# [Itemized modification records]
----

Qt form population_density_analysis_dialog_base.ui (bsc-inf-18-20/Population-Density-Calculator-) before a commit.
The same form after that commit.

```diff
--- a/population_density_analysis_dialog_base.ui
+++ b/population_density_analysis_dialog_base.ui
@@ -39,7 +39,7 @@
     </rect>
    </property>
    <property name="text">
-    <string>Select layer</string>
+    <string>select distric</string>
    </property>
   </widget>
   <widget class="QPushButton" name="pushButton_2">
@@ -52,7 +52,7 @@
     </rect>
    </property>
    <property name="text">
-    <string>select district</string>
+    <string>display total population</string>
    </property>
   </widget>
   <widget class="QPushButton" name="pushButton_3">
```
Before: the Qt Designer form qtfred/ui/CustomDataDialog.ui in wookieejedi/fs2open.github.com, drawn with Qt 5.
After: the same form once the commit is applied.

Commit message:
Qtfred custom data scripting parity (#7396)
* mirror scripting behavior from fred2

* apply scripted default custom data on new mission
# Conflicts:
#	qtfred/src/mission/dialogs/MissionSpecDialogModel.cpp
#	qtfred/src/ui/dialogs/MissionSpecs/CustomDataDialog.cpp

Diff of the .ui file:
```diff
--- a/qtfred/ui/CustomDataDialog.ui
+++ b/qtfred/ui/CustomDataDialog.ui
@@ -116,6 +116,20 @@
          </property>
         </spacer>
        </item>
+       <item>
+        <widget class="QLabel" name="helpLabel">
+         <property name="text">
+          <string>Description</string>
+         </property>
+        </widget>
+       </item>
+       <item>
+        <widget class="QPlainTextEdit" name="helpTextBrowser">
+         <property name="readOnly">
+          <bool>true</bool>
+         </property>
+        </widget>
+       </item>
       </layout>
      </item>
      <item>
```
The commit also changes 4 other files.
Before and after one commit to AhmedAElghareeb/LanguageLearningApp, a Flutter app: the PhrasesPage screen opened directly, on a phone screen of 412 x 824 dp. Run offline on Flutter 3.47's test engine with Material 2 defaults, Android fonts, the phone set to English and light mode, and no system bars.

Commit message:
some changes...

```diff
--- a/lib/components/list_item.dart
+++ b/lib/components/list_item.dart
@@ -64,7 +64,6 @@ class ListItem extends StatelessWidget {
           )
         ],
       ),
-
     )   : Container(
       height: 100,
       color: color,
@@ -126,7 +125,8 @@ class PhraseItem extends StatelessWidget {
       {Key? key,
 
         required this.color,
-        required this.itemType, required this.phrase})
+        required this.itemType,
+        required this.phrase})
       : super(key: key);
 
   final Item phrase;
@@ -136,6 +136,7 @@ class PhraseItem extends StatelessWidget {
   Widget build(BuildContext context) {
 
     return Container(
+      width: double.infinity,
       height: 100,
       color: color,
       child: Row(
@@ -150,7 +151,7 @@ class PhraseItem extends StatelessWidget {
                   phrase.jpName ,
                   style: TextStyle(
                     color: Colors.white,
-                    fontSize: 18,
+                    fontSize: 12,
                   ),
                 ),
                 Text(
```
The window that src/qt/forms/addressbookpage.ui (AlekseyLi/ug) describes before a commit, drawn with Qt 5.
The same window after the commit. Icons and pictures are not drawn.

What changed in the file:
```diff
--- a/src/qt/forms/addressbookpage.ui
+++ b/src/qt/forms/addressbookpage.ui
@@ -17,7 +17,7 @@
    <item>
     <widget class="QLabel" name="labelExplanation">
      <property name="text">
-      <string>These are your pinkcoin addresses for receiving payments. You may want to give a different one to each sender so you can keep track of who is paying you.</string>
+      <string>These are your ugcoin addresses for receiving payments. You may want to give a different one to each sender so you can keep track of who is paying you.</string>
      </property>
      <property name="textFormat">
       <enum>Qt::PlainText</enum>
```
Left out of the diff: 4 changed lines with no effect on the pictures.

----

Select every line in the records above that contains the word "CustomDataDialog".

Before: the Qt Designer form qtfred/ui/CustomDataDialog.ui in wookieejedi/fs2open.github.com, drawn with Qt 5.
#	qtfred/src/ui/dialogs/MissionSpecs/CustomDataDialog.cpp
--- a/qtfred/ui/CustomDataDialog.ui
+++ b/qtfred/ui/CustomDataDialog.ui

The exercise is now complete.